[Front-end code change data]
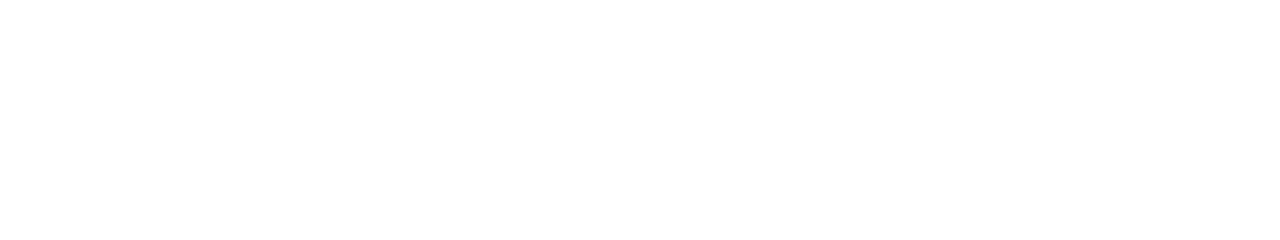
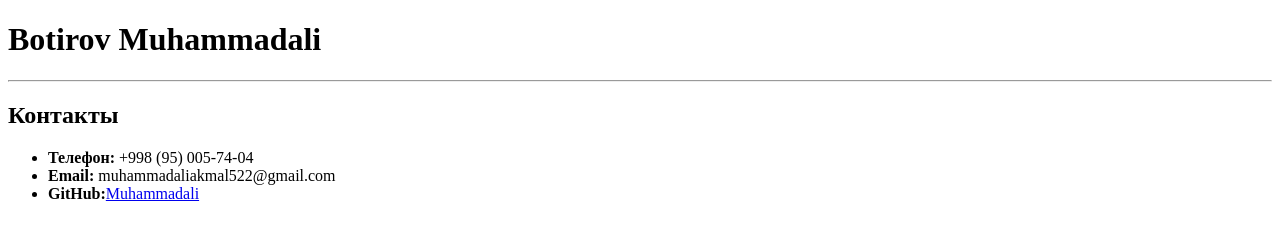
Before and after one commit to Muhammadali522/rsschool-cv, a plain HTML site: page index.html in a window 1280 px wide. Drawn offline with Linux system fonts and the light colour scheme.

Commit message:
feat: add my info

```diff
--- a/index.html
+++ b/index.html
@@ -7,6 +7,13 @@
     <link rel="stylesheet" href="./">
 </head>
 <body>
-
+    <h1>Botirov Muhammadali</h1>
+    <hr>
+    <h2>Контакты</h2>
+    <ul>
+        <li><strong>Телефон:</strong> +998 (95) 005-74-04</li>
+        <li><strong>Email:</strong> muhammadaliakmal522@gmail.com</li>
+        <li><strong>GitHub:</strong><a href="https://github.com/Muhammadali522/rsschool-cv">Muhammadali</a></li>
+    </ul>
 </body>
 </html>
```
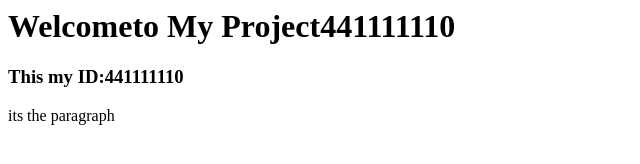
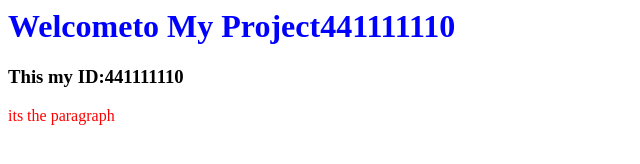
Before and after one commit to Ahmad33666/my-project441111110-remote, a plain HTML site: page index.html in a window 1280 px wide. Shown: the whole page, without its empty margins (0-640 px from the left). Drawn offline with Linux system fonts and the light colour scheme.

Commit message:
C5:add style in index.html

```diff
--- a/index.html
+++ b/index.html
@@ -1,5 +1,11 @@
 <html>
+
 <head>
+<style>
+body {background-clor:powderblue;}
+h1 {color:blue;}
+p {color:red;}
+</style>
 <title>My Project441111110@qu.edu.sa</title>
 </head>
 <body>
```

### Task
Except for the pictures, set down each line of the records exactly as it appears.

### Result of the exercise
Before and after one commit to Muhammadali522/rsschool-cv, a plain HTML site: page index.html in a window 1280 px wide. Drawn offline with Linux system fonts and the light colour scheme.

Commit message:
feat: add my info

```diff
--- a/index.html
+++ b/index.html
@@ -7,6 +7,13 @@
     <link rel="stylesheet" href="./">
 </head>
 <body>
-
+    <h1>Botirov Muhammadali</h1>
+    <hr>
+    <h2>Контакты</h2>
+    <ul>
+        <li><strong>Телефон:</strong> +998 (95) 005-74-04</li>
+        <li><strong>Email:</strong> muhammadaliakmal522@gmail.com</li>
+        <li><strong>GitHub:</strong><a href="https://github.com/Muhammadali522/rsschool-cv">Muhammadali</a></li>
+    </ul>
 </body>
 </html>
```
Before and after one commit to Ahmad33666/my-project441111110-remote, a plain HTML site: page index.html in a window 1280 px wide. Shown: the whole page, without its empty margins (0-640 px from the left). Drawn offline with Linux system fonts and the light colour scheme.

Commit message:
C5:add style in index.html

```diff
--- a/index.html
+++ b/index.html
@@ -1,5 +1,11 @@
 <html>
+
 <head>
+<style>
+body {background-clor:powderblue;}
+h1 {color:blue;}
+p {color:red;}
+</style>
 <title>My Project441111110@qu.edu.sa</title>
 </head>
 <body>
```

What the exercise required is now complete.